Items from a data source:
[Start of Attachment]

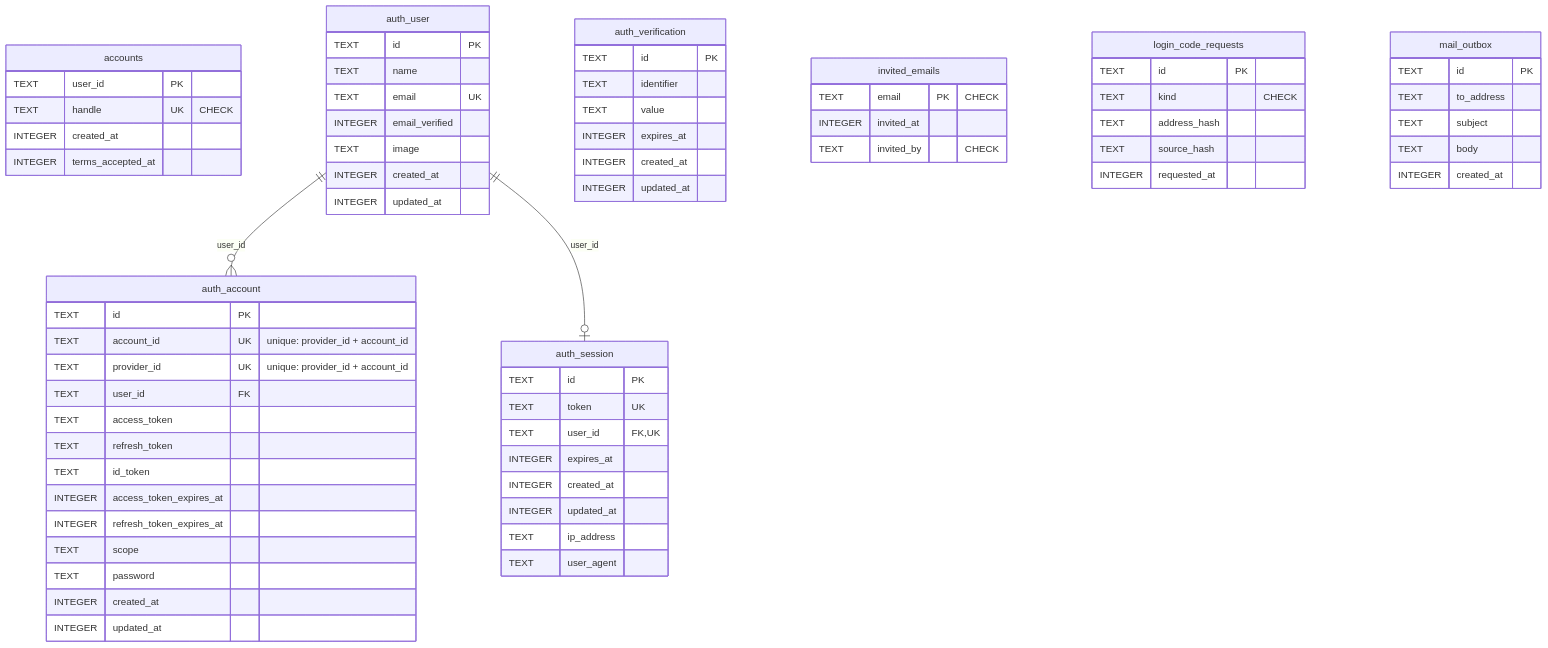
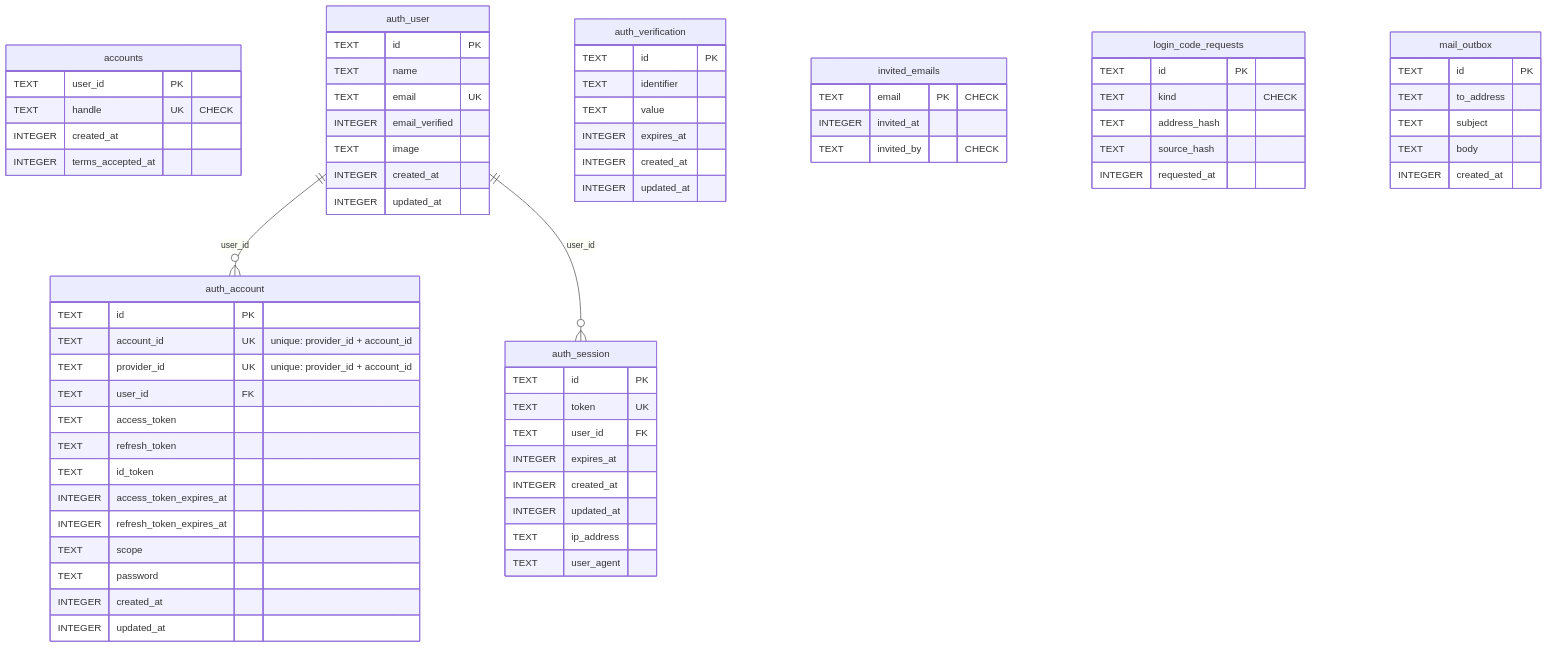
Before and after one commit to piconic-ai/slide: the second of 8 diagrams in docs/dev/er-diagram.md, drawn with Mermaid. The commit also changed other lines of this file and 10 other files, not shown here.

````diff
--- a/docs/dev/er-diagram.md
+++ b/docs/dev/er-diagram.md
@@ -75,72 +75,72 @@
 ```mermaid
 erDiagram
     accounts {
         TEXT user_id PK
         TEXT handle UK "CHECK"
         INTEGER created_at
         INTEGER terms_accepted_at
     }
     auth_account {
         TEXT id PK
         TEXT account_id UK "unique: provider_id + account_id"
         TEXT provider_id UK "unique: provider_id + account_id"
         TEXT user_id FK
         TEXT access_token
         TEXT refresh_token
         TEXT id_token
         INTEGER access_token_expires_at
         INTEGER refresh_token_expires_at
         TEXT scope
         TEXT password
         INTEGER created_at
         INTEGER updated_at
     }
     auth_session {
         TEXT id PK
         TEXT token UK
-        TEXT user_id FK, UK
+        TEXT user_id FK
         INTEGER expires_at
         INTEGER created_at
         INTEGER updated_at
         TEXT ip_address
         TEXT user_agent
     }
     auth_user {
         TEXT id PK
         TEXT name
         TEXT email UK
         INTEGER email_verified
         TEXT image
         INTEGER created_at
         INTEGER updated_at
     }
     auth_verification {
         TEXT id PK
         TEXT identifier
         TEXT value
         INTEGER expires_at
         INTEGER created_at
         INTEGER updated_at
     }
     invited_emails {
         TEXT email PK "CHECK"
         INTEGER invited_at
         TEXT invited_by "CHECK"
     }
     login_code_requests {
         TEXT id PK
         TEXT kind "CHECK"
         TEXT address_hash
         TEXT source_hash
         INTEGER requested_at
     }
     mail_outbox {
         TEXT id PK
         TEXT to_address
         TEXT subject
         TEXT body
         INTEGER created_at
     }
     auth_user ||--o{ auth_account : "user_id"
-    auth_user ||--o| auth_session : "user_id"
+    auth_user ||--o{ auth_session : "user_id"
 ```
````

[End of Attachment]
[Start of Attachment]

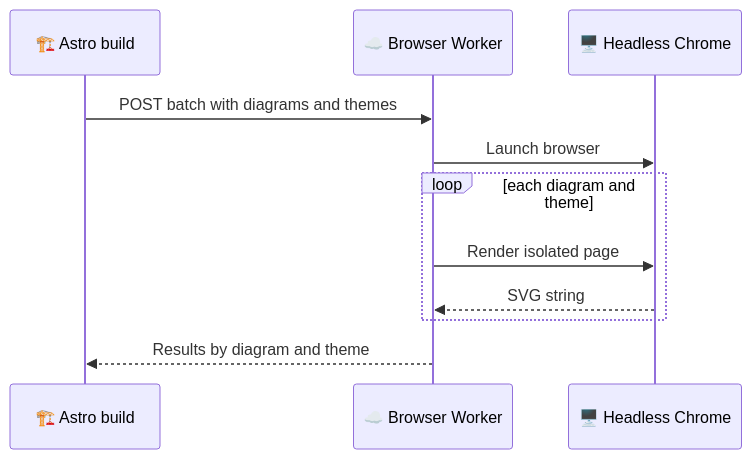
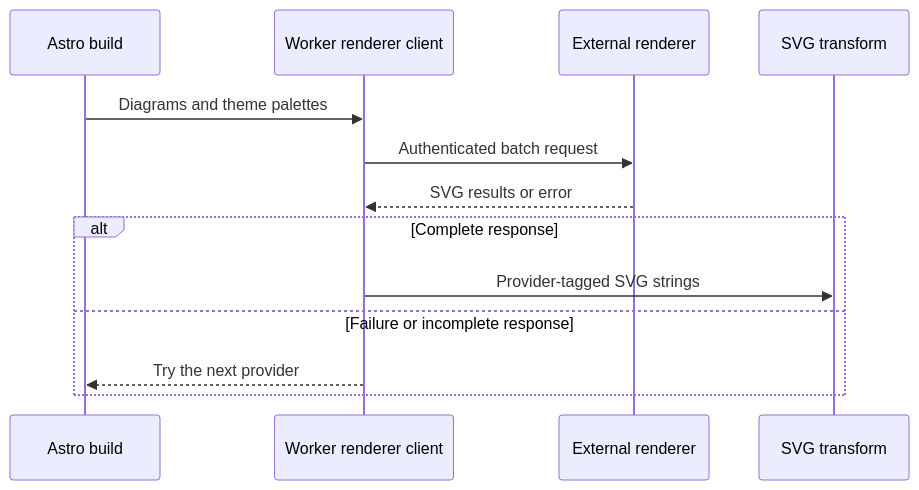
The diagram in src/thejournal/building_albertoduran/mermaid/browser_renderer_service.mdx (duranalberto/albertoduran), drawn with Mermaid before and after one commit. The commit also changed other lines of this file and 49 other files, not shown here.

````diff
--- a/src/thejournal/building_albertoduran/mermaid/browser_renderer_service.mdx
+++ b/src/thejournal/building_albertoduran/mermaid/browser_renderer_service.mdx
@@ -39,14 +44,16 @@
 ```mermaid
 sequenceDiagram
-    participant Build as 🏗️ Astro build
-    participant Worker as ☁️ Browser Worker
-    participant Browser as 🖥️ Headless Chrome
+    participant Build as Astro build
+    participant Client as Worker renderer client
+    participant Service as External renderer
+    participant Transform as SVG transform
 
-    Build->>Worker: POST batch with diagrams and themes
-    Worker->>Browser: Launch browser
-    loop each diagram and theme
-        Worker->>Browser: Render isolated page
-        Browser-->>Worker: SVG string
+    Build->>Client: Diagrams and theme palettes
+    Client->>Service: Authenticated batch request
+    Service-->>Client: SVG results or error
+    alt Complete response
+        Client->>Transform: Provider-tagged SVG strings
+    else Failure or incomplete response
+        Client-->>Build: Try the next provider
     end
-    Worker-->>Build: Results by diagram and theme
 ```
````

[End of Attachment]

Beginning at the line above that contains "TEXT user_id PK", return each line exactly through the line that contains "TEXT account_id UK", and no others.

         TEXT user_id PK
         TEXT handle UK "CHECK"
         INTEGER created_at
         INTEGER terms_accepted_at
     }
     auth_account {
         TEXT id PK
         TEXT account_id UK "unique: provider_id + account_id"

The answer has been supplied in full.